(Listed entries)

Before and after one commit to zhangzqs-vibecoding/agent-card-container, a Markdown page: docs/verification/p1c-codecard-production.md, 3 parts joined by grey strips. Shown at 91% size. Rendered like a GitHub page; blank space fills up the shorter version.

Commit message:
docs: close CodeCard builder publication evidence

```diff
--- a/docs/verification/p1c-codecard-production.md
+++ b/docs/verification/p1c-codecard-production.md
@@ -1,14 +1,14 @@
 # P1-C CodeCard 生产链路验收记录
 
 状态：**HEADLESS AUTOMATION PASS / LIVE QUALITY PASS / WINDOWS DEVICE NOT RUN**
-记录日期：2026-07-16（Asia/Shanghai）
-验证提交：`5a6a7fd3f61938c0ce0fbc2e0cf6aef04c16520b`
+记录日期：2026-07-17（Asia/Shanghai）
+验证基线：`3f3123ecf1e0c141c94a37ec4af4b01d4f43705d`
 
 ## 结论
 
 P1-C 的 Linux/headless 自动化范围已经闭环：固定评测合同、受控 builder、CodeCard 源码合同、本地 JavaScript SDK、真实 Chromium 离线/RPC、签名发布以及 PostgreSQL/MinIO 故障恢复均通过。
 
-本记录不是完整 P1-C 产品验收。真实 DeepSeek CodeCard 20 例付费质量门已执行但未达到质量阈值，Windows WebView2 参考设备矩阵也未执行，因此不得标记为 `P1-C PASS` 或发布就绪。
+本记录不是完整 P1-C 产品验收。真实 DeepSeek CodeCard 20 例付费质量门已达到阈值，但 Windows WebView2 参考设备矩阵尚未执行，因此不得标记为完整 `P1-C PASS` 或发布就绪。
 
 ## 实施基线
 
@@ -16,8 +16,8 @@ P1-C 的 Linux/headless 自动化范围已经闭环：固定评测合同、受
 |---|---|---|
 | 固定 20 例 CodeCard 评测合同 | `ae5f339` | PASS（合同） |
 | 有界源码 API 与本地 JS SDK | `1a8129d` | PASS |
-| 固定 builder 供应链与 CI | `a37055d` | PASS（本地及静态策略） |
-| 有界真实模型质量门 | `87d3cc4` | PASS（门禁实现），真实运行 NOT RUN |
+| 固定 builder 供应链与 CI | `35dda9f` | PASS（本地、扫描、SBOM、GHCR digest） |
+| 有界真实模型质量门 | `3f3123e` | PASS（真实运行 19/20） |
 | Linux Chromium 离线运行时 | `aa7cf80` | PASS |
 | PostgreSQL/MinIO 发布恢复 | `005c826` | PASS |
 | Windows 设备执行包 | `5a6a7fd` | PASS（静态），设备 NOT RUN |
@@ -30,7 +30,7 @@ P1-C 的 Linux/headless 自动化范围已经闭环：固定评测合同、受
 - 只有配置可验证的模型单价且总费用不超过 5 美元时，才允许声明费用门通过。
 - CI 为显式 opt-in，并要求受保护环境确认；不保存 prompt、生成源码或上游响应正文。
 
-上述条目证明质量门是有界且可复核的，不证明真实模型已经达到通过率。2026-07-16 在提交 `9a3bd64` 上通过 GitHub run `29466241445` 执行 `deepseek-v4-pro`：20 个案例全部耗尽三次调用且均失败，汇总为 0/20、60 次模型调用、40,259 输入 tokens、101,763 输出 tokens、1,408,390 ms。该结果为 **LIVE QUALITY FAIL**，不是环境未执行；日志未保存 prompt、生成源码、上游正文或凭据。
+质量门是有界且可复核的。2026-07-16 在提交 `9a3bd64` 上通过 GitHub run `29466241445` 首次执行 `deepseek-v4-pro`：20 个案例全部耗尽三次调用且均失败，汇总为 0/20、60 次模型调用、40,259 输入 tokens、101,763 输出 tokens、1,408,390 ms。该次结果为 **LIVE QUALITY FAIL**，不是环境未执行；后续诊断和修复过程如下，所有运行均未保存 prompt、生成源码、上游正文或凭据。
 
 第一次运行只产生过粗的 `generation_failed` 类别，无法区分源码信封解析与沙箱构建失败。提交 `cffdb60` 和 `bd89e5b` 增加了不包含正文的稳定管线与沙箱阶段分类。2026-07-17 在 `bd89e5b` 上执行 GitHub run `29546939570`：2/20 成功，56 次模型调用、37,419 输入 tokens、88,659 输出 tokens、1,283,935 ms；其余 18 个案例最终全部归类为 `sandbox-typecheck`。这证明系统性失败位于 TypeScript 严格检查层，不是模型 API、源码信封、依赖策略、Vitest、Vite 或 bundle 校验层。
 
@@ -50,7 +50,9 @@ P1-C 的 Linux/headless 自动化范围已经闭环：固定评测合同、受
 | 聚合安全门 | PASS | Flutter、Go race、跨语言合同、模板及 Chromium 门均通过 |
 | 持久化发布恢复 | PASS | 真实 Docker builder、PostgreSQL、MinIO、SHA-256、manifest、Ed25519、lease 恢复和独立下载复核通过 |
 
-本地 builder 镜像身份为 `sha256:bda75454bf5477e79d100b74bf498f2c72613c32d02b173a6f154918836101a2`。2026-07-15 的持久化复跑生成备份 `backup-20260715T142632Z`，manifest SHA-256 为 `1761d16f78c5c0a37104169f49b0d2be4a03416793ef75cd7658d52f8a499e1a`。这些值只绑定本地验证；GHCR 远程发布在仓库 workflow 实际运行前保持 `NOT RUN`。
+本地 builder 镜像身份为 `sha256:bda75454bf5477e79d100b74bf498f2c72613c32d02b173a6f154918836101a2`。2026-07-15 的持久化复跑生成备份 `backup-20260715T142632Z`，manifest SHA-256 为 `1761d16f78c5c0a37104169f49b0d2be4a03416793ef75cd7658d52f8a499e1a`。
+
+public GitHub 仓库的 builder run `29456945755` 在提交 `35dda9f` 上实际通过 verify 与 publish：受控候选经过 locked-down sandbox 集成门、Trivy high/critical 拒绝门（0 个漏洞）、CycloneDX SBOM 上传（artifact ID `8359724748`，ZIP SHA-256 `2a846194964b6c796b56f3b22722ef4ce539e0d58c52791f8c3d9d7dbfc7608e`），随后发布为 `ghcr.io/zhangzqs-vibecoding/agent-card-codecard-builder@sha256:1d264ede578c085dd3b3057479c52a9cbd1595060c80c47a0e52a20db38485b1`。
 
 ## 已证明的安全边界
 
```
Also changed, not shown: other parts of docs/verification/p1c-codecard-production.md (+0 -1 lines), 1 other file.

(End Listed entries)

- _Brief_
Copy out every line from the records that has the word "或发布就绪".

- _Your solution_
-本记录不是完整 P1-C 产品验收。真实 DeepSeek CodeCard 20 例付费质量门已执行但未达到质量阈值，Windows WebView2 参考设备矩阵也未执行，因此不得标记为 `P1-C PASS` 或发布就绪。
+本记录不是完整 P1-C 产品验收。真实 DeepSeek CodeCard 20 例付费质量门已达到阈值，但 Windows WebView2 参考设备矩阵尚未执行，因此不得标记为完整 `P1-C PASS` 或发布就绪。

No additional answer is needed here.